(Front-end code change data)
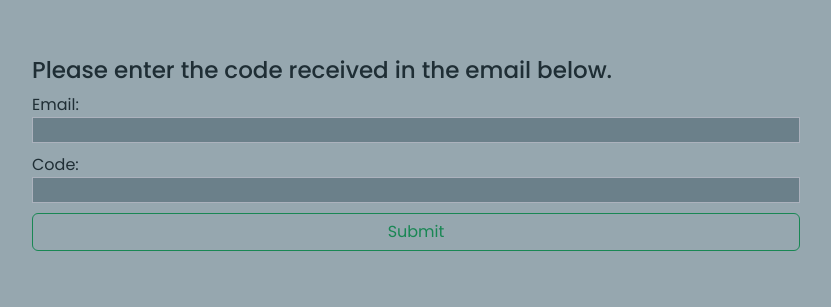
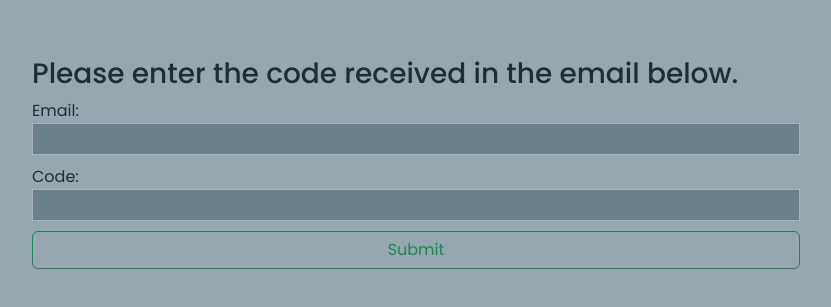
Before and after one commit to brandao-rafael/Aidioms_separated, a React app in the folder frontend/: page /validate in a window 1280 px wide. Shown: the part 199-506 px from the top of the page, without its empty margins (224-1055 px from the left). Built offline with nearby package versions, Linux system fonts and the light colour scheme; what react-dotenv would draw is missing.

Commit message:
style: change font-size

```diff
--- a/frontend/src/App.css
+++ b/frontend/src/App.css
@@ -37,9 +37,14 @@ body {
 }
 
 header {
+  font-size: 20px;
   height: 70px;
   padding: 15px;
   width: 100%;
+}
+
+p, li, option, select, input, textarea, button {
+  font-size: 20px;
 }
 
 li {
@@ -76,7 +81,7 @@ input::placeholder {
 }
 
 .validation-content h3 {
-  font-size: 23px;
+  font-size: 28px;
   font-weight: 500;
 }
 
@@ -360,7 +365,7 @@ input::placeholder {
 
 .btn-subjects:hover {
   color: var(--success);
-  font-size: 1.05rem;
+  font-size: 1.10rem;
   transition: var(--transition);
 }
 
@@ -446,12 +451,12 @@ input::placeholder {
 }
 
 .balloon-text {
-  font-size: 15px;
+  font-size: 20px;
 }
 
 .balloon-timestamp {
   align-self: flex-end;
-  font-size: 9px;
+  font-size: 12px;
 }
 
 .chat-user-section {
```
* * *
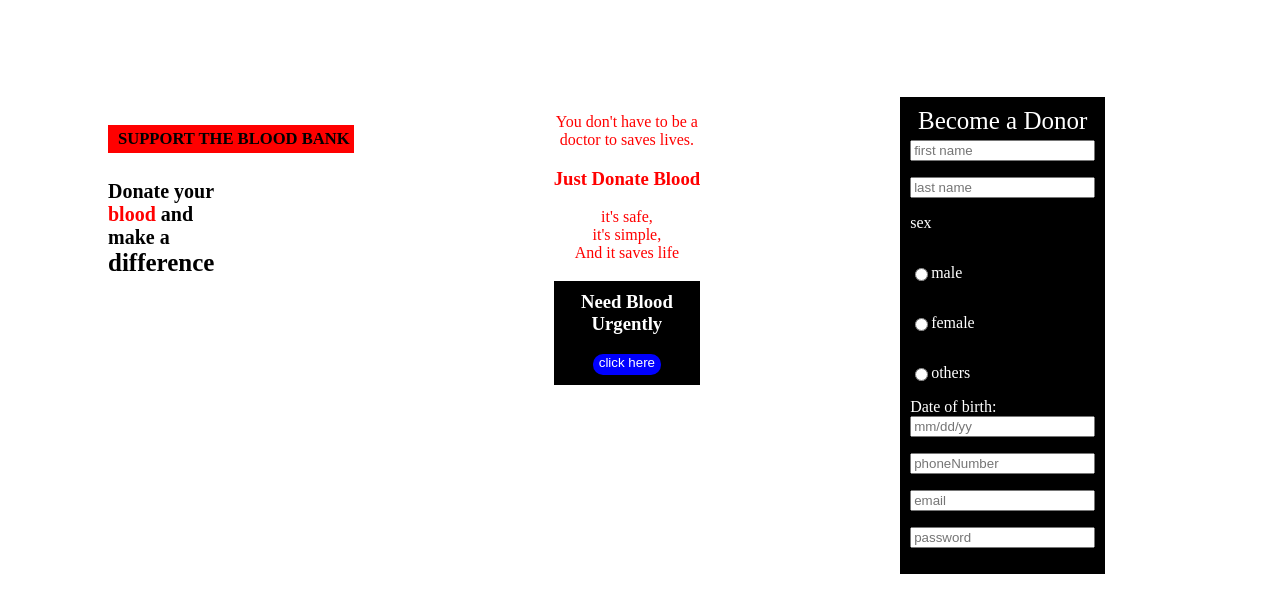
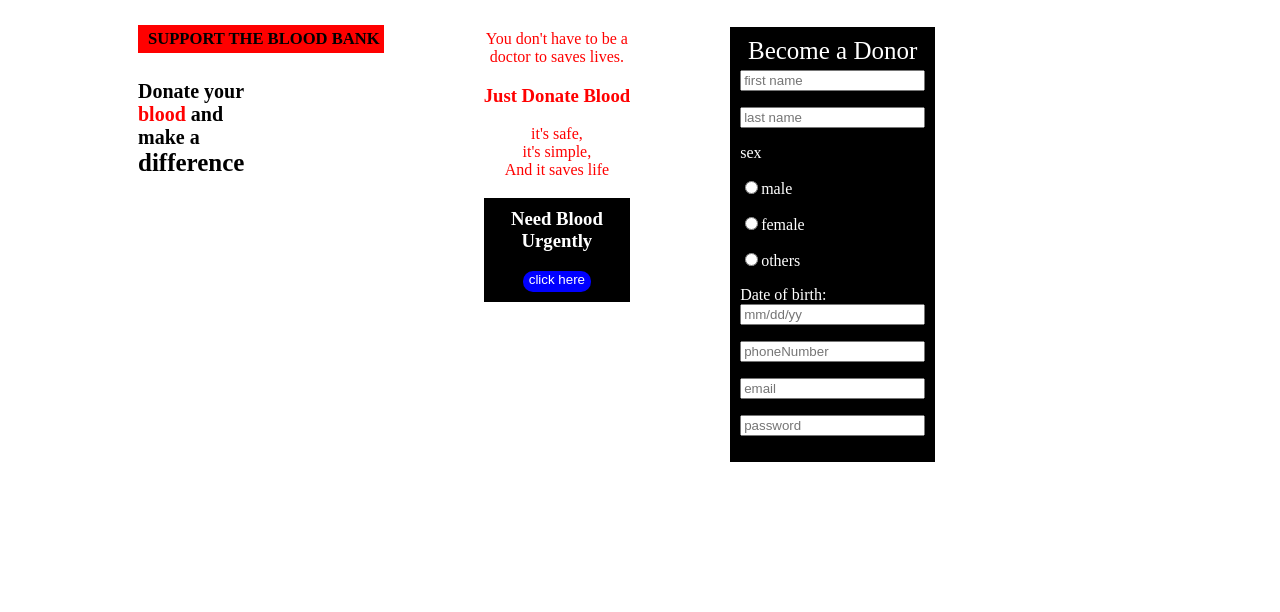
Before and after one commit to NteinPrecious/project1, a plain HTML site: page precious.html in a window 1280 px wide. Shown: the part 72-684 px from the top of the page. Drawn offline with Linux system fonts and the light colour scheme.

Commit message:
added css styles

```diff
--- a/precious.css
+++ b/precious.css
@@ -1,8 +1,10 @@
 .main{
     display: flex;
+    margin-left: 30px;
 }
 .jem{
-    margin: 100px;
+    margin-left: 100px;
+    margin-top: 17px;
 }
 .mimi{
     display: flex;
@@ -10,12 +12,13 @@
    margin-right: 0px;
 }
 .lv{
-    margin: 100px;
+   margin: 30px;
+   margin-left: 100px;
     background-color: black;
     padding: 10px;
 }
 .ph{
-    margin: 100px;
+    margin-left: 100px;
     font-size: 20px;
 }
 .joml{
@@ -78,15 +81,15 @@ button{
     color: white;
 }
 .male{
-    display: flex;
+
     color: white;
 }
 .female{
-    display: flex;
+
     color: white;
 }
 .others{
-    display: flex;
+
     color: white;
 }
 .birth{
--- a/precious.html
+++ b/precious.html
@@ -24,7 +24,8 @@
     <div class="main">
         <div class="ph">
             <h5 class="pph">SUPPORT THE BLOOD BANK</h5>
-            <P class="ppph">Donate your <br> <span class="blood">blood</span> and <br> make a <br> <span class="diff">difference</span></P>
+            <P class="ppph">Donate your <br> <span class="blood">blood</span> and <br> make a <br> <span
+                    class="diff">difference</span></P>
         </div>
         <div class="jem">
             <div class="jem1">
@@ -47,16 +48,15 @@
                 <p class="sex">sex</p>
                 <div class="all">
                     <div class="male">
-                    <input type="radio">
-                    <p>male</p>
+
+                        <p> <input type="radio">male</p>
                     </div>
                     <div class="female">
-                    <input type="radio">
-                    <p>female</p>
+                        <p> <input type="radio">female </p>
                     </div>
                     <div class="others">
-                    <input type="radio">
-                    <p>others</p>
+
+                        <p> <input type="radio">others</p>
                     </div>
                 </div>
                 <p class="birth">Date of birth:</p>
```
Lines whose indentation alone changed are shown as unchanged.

## Directions
Search the records above for the string "left" and copy each line that holds it.

## Answer to this problem
Before and after one commit to brandao-rafael/Aidioms_separated, a React app in the folder frontend/: page /validate in a window 1280 px wide. Shown: the part 199-506 px from the top of the page, without its empty margins (224-1055 px from the left). Built offline with nearby package versions, Linux system fonts and the light colour scheme; what react-dotenv would draw is missing.
+    margin-left: 30px;
+    margin-left: 100px;
+   margin-left: 100px;
+    margin-left: 100px;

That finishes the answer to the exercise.